Land Bank counters
The Martha's Vineyard Land Bank - and by extension, every one of us - has been badly used by the state's Executive Office of Environmental Affairs (EOEA) and some private abutters to the small shorefront property the Land Bank bought at Ice House Pond.
The abutters, furious that the Land Bank acquisition would open the way to public visits to what has been their hidden, privately-owned Vineyard treasure, and unable to outright undue the purchase, worked assiduously through sympathetic contacts in EOEA offices to defeat the perfectly reasonable management plan the Land Bank proposed. EOEA, careless of its obligation to deal fairly with the Land Bank and the public, as well as with the environmental challenges presented by public access, imposed a sham management plan that disadvantages the public and, embarrassingly, ignores years of indifferent treatment of the pond environment by private owners who piously leapt to the defend against the public's onslaught.
Now, the Land Bank has moved to redress this wrong in letters to Ian Bowles, the new secretary of EOEA, asking that the environmental ecologist in the Natural Heritage and Endangered Species Program (NHESP) who disparaged the Land Bank's record of environmental management be prohibited from reviewing or commenting on Land Bank management plans.

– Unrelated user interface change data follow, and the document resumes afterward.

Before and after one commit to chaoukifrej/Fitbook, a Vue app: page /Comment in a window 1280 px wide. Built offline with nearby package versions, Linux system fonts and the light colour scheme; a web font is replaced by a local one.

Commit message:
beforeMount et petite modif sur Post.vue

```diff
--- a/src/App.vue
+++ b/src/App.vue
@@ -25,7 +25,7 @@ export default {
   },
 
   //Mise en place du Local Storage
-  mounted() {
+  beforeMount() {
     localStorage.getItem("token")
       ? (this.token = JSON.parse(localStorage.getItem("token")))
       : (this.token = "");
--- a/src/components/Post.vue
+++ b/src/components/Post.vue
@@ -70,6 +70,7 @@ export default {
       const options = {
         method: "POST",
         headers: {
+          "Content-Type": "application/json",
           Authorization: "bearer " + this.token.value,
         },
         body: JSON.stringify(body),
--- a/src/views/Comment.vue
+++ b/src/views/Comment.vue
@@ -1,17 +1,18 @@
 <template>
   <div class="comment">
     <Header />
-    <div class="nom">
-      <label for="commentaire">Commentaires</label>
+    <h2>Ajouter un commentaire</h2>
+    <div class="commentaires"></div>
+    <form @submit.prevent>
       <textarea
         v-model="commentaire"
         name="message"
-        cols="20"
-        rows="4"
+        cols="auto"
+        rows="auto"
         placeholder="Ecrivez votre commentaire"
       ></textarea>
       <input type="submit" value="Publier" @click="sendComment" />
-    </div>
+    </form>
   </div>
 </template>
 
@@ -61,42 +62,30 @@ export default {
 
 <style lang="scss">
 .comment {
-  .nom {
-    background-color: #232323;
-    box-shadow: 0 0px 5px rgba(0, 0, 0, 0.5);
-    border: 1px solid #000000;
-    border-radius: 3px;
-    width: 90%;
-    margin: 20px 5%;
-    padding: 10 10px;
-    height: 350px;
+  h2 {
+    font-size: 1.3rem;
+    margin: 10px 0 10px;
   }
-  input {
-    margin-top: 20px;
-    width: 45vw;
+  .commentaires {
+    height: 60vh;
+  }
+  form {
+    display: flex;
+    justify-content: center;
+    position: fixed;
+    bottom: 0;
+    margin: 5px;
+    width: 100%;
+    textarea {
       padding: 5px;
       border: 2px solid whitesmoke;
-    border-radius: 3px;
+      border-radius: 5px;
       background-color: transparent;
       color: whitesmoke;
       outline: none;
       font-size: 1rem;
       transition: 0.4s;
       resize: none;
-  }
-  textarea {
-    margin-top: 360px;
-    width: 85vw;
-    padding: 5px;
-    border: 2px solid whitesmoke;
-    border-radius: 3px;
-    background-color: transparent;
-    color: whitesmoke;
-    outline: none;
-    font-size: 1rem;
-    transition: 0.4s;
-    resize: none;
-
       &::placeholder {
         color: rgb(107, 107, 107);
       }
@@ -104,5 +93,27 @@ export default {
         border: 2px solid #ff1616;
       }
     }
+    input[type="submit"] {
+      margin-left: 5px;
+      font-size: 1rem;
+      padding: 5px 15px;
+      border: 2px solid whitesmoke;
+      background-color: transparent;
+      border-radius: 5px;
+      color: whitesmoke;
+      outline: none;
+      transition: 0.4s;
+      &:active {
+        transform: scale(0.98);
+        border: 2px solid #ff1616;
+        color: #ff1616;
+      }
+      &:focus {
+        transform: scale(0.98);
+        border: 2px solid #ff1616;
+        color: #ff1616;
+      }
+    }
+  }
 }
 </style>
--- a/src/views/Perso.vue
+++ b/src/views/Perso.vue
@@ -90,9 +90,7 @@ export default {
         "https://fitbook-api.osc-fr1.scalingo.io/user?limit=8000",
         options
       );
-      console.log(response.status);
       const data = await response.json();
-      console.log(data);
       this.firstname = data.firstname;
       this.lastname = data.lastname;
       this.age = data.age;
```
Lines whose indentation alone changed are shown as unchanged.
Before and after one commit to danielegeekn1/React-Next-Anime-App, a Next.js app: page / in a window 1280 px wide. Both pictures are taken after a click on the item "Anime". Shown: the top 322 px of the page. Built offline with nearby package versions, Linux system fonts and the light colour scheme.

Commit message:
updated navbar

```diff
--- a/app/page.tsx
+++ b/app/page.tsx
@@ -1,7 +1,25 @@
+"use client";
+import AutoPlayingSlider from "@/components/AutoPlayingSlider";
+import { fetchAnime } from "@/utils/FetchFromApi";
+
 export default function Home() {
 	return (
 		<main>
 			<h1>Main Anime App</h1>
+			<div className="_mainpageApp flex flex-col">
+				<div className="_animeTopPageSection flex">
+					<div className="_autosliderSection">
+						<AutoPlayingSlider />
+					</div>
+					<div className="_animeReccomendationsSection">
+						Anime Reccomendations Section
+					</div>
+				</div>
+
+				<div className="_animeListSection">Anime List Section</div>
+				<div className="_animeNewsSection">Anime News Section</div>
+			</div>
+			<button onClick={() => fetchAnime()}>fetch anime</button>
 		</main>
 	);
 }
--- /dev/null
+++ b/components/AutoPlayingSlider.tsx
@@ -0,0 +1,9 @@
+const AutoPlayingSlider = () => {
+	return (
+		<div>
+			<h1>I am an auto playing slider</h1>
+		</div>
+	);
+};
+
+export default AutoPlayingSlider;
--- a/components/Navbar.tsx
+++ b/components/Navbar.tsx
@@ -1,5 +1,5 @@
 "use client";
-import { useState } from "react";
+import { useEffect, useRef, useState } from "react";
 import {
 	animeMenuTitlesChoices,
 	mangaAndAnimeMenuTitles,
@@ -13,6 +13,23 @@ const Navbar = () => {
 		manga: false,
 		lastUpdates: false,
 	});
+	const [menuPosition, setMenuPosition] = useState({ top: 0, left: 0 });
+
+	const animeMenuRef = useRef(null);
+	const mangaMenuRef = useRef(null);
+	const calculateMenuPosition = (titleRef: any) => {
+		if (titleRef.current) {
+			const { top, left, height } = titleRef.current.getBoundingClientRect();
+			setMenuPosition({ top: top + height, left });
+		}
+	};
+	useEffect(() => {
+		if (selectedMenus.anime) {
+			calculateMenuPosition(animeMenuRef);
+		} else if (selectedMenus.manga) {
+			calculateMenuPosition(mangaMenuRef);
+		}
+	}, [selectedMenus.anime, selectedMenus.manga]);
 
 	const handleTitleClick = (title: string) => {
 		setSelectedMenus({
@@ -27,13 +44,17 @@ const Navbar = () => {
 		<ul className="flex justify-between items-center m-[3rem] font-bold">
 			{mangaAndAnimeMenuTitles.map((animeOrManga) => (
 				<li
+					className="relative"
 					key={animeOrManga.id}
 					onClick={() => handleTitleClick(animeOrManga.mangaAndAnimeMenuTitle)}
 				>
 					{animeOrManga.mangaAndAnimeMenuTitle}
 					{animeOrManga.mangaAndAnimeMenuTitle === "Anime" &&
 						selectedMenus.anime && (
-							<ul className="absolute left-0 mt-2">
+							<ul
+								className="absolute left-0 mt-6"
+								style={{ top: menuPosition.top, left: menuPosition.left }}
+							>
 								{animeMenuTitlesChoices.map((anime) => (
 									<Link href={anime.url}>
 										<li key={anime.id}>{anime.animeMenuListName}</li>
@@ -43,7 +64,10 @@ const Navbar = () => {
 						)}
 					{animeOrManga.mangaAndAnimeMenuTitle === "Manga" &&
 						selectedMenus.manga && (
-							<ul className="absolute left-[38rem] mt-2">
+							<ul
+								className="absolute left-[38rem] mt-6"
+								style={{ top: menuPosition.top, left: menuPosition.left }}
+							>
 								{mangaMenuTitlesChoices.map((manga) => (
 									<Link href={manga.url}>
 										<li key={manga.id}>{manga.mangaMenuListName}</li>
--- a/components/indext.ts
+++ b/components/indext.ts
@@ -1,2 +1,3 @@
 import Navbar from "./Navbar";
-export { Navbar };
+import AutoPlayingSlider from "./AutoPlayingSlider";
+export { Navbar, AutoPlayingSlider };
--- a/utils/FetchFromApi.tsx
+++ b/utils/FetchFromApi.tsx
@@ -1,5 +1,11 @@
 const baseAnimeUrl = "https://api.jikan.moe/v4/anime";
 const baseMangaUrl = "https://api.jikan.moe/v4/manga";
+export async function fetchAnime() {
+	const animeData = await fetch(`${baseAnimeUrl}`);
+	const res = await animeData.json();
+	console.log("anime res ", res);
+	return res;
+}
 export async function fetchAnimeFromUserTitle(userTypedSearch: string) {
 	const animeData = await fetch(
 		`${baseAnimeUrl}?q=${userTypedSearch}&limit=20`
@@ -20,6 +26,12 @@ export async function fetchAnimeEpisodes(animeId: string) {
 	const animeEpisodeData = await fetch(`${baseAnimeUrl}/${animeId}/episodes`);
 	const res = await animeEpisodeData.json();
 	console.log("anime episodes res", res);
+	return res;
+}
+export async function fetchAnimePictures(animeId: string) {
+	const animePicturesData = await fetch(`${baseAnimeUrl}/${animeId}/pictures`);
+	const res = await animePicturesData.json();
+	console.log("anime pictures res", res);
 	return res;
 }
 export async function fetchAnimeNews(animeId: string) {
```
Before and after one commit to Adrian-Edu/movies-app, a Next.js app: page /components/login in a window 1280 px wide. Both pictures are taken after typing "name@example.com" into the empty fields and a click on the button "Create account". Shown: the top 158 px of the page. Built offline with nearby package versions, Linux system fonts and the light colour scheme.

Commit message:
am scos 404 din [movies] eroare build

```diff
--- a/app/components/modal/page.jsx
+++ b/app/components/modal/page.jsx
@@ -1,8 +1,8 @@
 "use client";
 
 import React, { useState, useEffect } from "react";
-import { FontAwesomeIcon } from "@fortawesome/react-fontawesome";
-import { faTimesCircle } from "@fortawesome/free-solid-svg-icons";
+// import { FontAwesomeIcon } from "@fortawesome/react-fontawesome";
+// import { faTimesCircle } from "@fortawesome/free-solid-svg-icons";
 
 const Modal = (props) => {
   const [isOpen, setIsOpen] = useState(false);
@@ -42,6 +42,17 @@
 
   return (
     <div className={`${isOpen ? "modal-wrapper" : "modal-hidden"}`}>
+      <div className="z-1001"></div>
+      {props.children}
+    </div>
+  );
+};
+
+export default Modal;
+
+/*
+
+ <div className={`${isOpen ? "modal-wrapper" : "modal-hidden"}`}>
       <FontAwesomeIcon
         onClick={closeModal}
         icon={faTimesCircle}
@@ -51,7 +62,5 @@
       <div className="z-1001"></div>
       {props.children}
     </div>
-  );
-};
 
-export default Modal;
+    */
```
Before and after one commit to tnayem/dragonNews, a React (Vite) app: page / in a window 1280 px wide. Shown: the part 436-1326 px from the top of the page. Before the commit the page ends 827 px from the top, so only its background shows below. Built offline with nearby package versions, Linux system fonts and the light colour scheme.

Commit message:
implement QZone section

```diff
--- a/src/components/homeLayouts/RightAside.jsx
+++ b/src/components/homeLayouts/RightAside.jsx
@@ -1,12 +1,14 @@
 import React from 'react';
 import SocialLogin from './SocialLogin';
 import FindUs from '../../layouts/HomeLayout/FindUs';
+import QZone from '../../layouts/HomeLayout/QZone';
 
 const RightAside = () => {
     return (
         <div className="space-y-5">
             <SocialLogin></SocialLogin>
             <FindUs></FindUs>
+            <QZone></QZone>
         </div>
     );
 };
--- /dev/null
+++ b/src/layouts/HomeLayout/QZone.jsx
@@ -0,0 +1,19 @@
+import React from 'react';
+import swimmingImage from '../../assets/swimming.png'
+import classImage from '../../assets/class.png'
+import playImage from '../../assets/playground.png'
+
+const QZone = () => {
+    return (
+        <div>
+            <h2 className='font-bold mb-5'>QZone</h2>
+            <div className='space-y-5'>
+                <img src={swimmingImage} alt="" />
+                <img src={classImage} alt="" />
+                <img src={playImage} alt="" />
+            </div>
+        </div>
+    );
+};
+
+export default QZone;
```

The Land Bank has also asked Mr. Bowles to investigate "inappropriate influence" by abutters on the state's review of the Land Bank's management plan and to accept changes to the plan that would permit public access to the property this summer.
In 2005, Ellen Roy Herzfelder, then the EOEA secretary, rejected a management plan for Ice House Pond (Manaquayak Preserve), the first time in the public land conservation agency's history that the state failed to approve a proposed management plan. In April 2006, the Land Bank submitted a revised plan. In July, a new EOEA secretary, Stephen Pritchard, approved the plan but, for the first time in 20 years, imposed an especially detailed set of conditions.
The Land Bank commissioners, the West Tisbury town advisory board members, and the Land Bank's professional management staff have been scrupulous conservators of hundreds of acres of property acquired on behalf of Islanders and visitors over the Land Bank's 20-year history. The Land Bank's plan for its Ice House property is a responsible tool with which to care for the new Manaquayak Preserve. Ice House Pond is getting better treatment from the Land Bank than it ever got from private riparian owners. The Land Bank and the general public, which funds the Land Bank's important work, have, till now, gotten the short end of the stick. The effort now underway attempts to correct this unfairness. State environmental officials, who have acceded to the demands of private interests, have compromised the interests of Islanders and other Massachusetts residents to whom they are responsible. Islanders must hope that the Land Bank's efforts, along with an encouraging change at the top of EOEA - after all, Islanders know and like Ian Bowles, and he, a part-time Falmouth resident, knows us - will succeed.